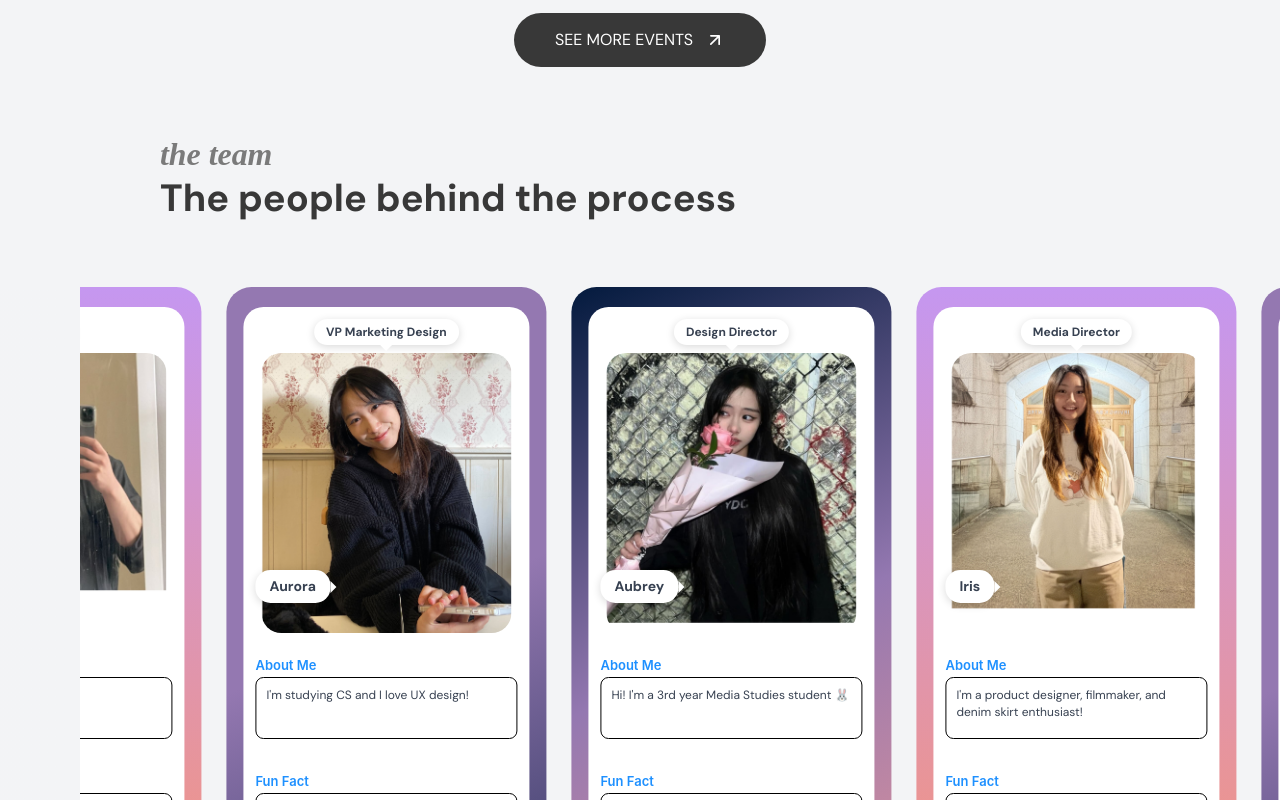
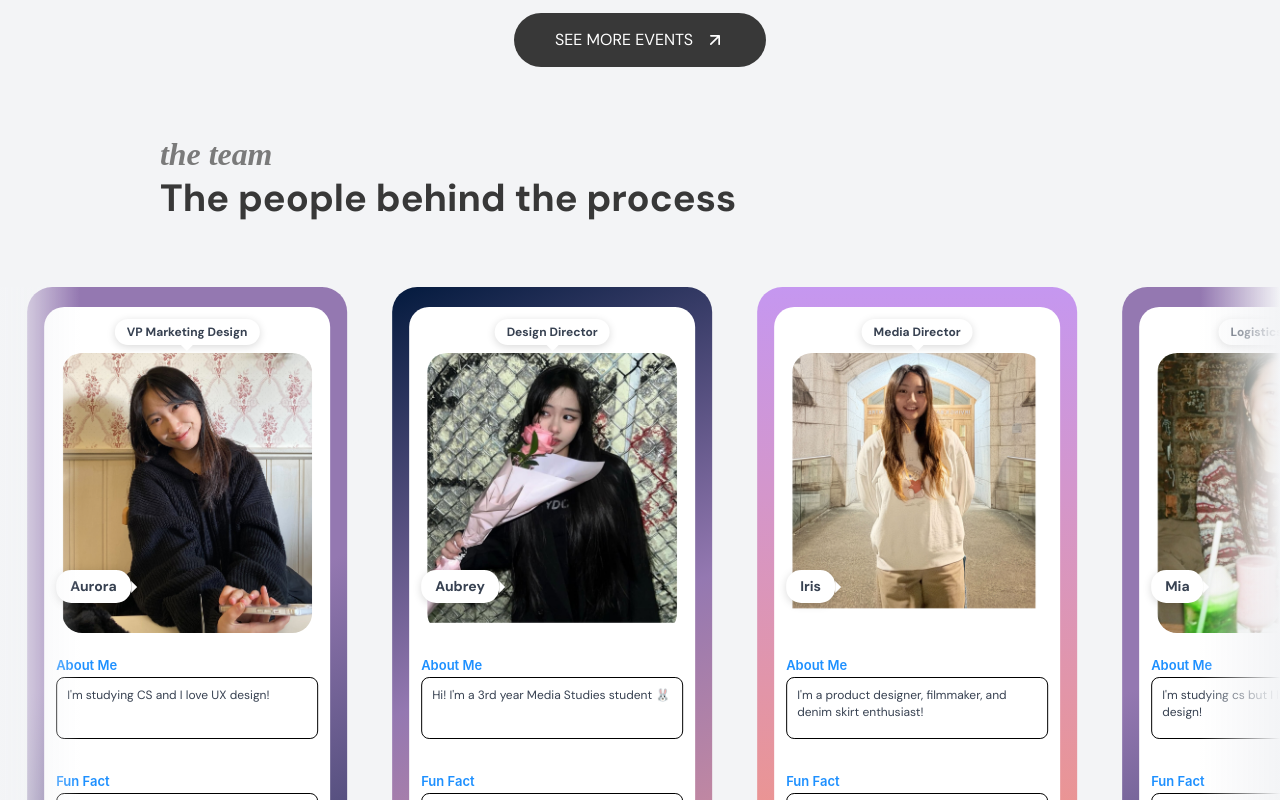
Before and after one commit to auroraxcheng/UXhub-website, a Next.js app: page / in a window 1280 px wide. Shown: the part 3180-3980 px from the top of the page. Built offline with nearby package versions, Linux system fonts and the light colour scheme.

Commit message:
Fixed animation and gradients on the team carousel.

```diff
--- a/src/pages/TeamSection.tsx
+++ b/src/pages/TeamSection.tsx
@@ -97,39 +97,36 @@ const SECTION_STYLES = {
 
 const ANIMATION_CONFIG = {
   duration: "70s",
-  cardWidth: 292.2,
-  gap: 53,
+  cardWidth: 320,
+  gap: 45,
 } as const;
 
-
 export default function TeamSection() {
-  const totalWidth = TEAM_MEMBERS.length * (ANIMATION_CONFIG.cardWidth + ANIMATION_CONFIG.gap) - ANIMATION_CONFIG.gap;
+  const totalWidth =
+    TEAM_MEMBERS.length * (ANIMATION_CONFIG.cardWidth + ANIMATION_CONFIG.gap) -
+    ANIMATION_CONFIG.gap;
 
   return (
-    <div className="w-full bg-gray-100">
-      <div className="max-w-8xl mx-auto" style={{ width: "fit-content" }}>
+    <div className="w-full ">
+      <div className="max-w-8xl mx-auto">
         <div className="mb-16 px-[160px]">
           <p className="mb-0" style={SECTION_STYLES.subtitle}>
             the team
           </p>
-          <h2 style={SECTION_STYLES.title}>
-            The people behind the process
-          </h2>
+          <h2 style={SECTION_STYLES.title}>The people behind the process</h2>
         </div>
 
         {/* slideshow */}
-        <div className="relative">
-          <div className="absolute left-0 top-0 w-20 h-full bg-gradient-to-r from-gray-100 to-transparent z-10" />
-          <div className="absolute right-0 top-0 w-20 h-full bg-gradient-to-l from-gray-100 to-transparent z-10" />
+        <div className="relative w-full">
+          <div className="absolute left-0 top-0 w-20 h-full bg-gradient-to-r from-gray-100 to-transparent z-10 pointer-events-none" />
+          <div className="absolute right-0 top-0 w-20 h-full bg-gradient-to-l from-gray-100 to-transparent z-10 pointer-events-none" />
 
           {/* card container */}
+          <div className="overflow-hidden">
+            <div className="flex items-center" style={{ minHeight: "580px" }}>
               <div
-            className="flex justify-center items-center overflow-hidden mx-20"
-            style={{ minHeight: "580px" }}
-          >
-            <div
-              className="flex animate-scroll items-center gap-30"
-              style={{ width: `${totalWidth}px`, gap:'25px' }}
+                className="flex animate-scroll items-center"
+                style={{ width: `${totalWidth * 2}px`, gap: "45px" }}
               >
                 {TEAM_MEMBERS.map((member, index) => (
                   <TeamMemberCard
@@ -138,6 +135,14 @@ export default function TeamSection() {
                     gradientIndex={index}
                   />
                 ))}
+                {TEAM_MEMBERS.map((member, index) => (
+                  <TeamMemberCard
+                    key={`${member.name}-duplicate-${index}`}
+                    member={member}
+                    gradientIndex={index}
+                  />
+                ))}
+              </div>
             </div>
           </div>
         </div>
@@ -150,7 +155,7 @@ export default function TeamSection() {
             transform: translateX(0);
           }
           100% {
-            transform: translateX(calc(-100% + 100vw));
+            transform: translateX(-${totalWidth}px);
           }
         }
 
```
Lines whose indentation alone changed are shown as unchanged.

** Exercise brief **
Give back the full data exactly as it reads, but drop the pictures.

** Result of the exercise **
Before and after one commit to auroraxcheng/UXhub-website, a Next.js app: page / in a window 1280 px wide. Shown: the part 3180-3980 px from the top of the page. Built offline with nearby package versions, Linux system fonts and the light colour scheme.

Commit message:
Fixed animation and gradients on the team carousel.

```diff
--- a/src/pages/TeamSection.tsx
+++ b/src/pages/TeamSection.tsx
@@ -97,39 +97,36 @@ const SECTION_STYLES = {
 
 const ANIMATION_CONFIG = {
   duration: "70s",
-  cardWidth: 292.2,
-  gap: 53,
+  cardWidth: 320,
+  gap: 45,
 } as const;
 
-
 export default function TeamSection() {
-  const totalWidth = TEAM_MEMBERS.length * (ANIMATION_CONFIG.cardWidth + ANIMATION_CONFIG.gap) - ANIMATION_CONFIG.gap;
+  const totalWidth =
+    TEAM_MEMBERS.length * (ANIMATION_CONFIG.cardWidth + ANIMATION_CONFIG.gap) -
+    ANIMATION_CONFIG.gap;
 
   return (
-    <div className="w-full bg-gray-100">
-      <div className="max-w-8xl mx-auto" style={{ width: "fit-content" }}>
+    <div className="w-full ">
+      <div className="max-w-8xl mx-auto">
         <div className="mb-16 px-[160px]">
           <p className="mb-0" style={SECTION_STYLES.subtitle}>
             the team
           </p>
-          <h2 style={SECTION_STYLES.title}>
-            The people behind the process
-          </h2>
+          <h2 style={SECTION_STYLES.title}>The people behind the process</h2>
         </div>
 
         {/* slideshow */}
-        <div className="relative">
-          <div className="absolute left-0 top-0 w-20 h-full bg-gradient-to-r from-gray-100 to-transparent z-10" />
-          <div className="absolute right-0 top-0 w-20 h-full bg-gradient-to-l from-gray-100 to-transparent z-10" />
+        <div className="relative w-full">
+          <div className="absolute left-0 top-0 w-20 h-full bg-gradient-to-r from-gray-100 to-transparent z-10 pointer-events-none" />
+          <div className="absolute right-0 top-0 w-20 h-full bg-gradient-to-l from-gray-100 to-transparent z-10 pointer-events-none" />
 
           {/* card container */}
+          <div className="overflow-hidden">
+            <div className="flex items-center" style={{ minHeight: "580px" }}>
               <div
-            className="flex justify-center items-center overflow-hidden mx-20"
-            style={{ minHeight: "580px" }}
-          >
-            <div
-              className="flex animate-scroll items-center gap-30"
-              style={{ width: `${totalWidth}px`, gap:'25px' }}
+                className="flex animate-scroll items-center"
+                style={{ width: `${totalWidth * 2}px`, gap: "45px" }}
               >
                 {TEAM_MEMBERS.map((member, index) => (
                   <TeamMemberCard
@@ -138,6 +135,14 @@ export default function TeamSection() {
                     gradientIndex={index}
                   />
                 ))}
+                {TEAM_MEMBERS.map((member, index) => (
+                  <TeamMemberCard
+                    key={`${member.name}-duplicate-${index}`}
+                    member={member}
+                    gradientIndex={index}
+                  />
+                ))}
+              </div>
             </div>
           </div>
         </div>
@@ -150,7 +155,7 @@ export default function TeamSection() {
             transform: translateX(0);
           }
           100% {
-            transform: translateX(calc(-100% + 100vw));
+            transform: translateX(-${totalWidth}px);
           }
         }
 
```
Lines whose indentation alone changed are shown as unchanged.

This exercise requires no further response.